At 35km I stopped and drunk three cups (I had probably only had two cups total at that point). And then 2k later found myself asking spectators if they had any water to spare. I even asked a pair of ambulance workers on bikes if I could have some water, having seen their bottles attached to their frames, but they just cycled on by (not sure what was going on there, maybe my speech had deteriorated like my running and I just spoke gibberish to them) . Thankfully, a kind spectator drove up the road with a freshly filled bottle for me—whoever this was, thank you so, so, so much!
By 35k the thoughts of a PB were thrown out the window. Whereas just a mile earlier I was on track and hammering away at the tempo. I walked. Then jogged. Then walked some more. Stopped and chatted to some marshals, who kindly reminded me that I was only two minutes back from Tony and could still catch him. That wasn’t going to happen!
My average pace had slowed by a minute per kilometre, but now all I was concerned about was:
- not visiting Dunedin ED again (I’ve got bad memories of this place after last time when I awoke in a hospital passage way with no one around, shivering uncontrollably and unable to move or speak);
- and hanging on to second place.
On this second point, I knew Tony and I had opened up a big gap on third place, but how big? And with the leading half marathon competitors now passing me, I couldn’t be sure who was in the half and who was in the full.
I checked behind me at every corner. Trying to spot the colour of their bib numbers. Of course, if I had my wits about me I would have known that no one running 2:40-odd for a half marathon would be finishing as fast as these 70-minute half marathoners were running. But still I wanted to be sure.
I reached the final hill 2k out from the finish. I walked most of it as well as an additional hill a kilometre later (wasn’t expecting that one). Three half marathon runners had passed me and I now knew I could hold a semblance of running form to the finish.

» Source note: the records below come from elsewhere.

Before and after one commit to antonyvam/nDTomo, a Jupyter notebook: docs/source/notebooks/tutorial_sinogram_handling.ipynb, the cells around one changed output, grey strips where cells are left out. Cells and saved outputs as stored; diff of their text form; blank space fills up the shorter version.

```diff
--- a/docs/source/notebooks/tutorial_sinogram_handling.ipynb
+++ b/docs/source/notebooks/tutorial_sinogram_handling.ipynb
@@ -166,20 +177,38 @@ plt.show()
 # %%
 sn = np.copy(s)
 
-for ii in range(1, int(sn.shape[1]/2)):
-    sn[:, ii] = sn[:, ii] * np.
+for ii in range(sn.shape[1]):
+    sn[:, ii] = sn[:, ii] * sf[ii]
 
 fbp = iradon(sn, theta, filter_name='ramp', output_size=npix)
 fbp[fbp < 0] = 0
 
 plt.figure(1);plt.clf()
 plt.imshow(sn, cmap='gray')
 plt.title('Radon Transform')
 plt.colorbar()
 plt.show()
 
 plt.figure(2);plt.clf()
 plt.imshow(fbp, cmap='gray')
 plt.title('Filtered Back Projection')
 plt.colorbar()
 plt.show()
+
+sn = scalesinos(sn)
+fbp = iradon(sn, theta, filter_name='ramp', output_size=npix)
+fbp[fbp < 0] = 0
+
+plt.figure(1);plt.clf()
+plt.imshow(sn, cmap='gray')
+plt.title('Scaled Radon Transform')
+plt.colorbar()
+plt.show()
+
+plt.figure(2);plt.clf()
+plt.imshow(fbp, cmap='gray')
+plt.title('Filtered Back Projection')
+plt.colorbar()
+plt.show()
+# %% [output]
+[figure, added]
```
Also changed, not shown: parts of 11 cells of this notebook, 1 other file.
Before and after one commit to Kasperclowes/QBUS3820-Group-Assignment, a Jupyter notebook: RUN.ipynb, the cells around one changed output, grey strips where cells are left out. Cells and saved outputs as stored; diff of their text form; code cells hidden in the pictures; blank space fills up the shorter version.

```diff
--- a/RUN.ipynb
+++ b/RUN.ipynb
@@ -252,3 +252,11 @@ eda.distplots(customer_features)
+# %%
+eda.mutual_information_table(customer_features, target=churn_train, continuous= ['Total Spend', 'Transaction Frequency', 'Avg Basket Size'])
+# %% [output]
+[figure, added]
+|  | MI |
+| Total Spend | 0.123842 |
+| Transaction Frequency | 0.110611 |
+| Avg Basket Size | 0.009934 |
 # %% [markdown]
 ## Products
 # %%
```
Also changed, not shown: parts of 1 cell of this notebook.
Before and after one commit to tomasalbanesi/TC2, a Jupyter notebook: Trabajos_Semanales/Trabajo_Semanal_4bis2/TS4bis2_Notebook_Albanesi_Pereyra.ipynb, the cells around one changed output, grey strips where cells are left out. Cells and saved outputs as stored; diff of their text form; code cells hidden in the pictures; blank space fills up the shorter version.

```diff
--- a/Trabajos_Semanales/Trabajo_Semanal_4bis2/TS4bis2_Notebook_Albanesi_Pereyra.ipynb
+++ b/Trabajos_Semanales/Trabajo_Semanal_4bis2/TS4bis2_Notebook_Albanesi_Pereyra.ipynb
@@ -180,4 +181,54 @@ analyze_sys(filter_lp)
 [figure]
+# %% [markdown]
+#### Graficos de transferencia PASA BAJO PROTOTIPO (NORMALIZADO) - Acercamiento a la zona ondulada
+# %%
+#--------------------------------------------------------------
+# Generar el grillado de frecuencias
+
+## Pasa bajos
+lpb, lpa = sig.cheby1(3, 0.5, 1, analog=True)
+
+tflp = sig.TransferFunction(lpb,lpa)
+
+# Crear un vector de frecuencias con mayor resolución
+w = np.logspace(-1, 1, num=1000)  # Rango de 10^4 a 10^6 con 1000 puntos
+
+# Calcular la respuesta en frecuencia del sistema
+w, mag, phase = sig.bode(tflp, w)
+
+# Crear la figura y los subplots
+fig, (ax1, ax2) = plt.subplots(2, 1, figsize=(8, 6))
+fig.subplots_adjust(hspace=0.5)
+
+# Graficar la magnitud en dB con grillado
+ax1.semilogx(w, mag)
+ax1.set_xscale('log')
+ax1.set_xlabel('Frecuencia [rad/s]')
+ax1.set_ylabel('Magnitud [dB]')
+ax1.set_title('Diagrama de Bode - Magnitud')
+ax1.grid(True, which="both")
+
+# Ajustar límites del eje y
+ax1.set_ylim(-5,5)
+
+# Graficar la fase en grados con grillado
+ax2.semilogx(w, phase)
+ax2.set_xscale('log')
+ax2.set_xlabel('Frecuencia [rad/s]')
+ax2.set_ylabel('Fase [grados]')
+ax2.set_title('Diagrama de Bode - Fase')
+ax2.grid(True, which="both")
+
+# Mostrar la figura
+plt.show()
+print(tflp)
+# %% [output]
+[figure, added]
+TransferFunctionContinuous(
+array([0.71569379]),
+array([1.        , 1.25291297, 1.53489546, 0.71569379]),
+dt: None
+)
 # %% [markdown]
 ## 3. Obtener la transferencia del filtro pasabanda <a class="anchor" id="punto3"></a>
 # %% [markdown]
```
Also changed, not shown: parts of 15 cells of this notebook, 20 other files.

The race was sponsored by Cadbury and although chocolate was the last thing on my mind at the 42km-mark, I was never so happy to see their purple flags waving in the warm breeze at the finish line. I gave a quick wave to the crowd and shuffled across the timing mat still in second place with a time of 2:46:01.
I was five minutes off my PB and that represented about a 7-minute drop off my projected time at 34km.
As I plied off my running shoes, to discover three blackened toenails, ripe to fall off any day soon, and a bleeding ankle from where the timing band had rubbed, I was reminded of the bigness of the marathon. It’s more than two half marathons; it is its own beast that needs to be respected with plenty of training, realistic expectations, and a religious adherence to the race plan.
The marathon didn’t send me to ED today, but it did send me to the well. Deep in the well. But I guess you would expect nothing less from a marathon. That is the beauty of the distance.
Photos: © Chris Sullivan. Seen in Dunedin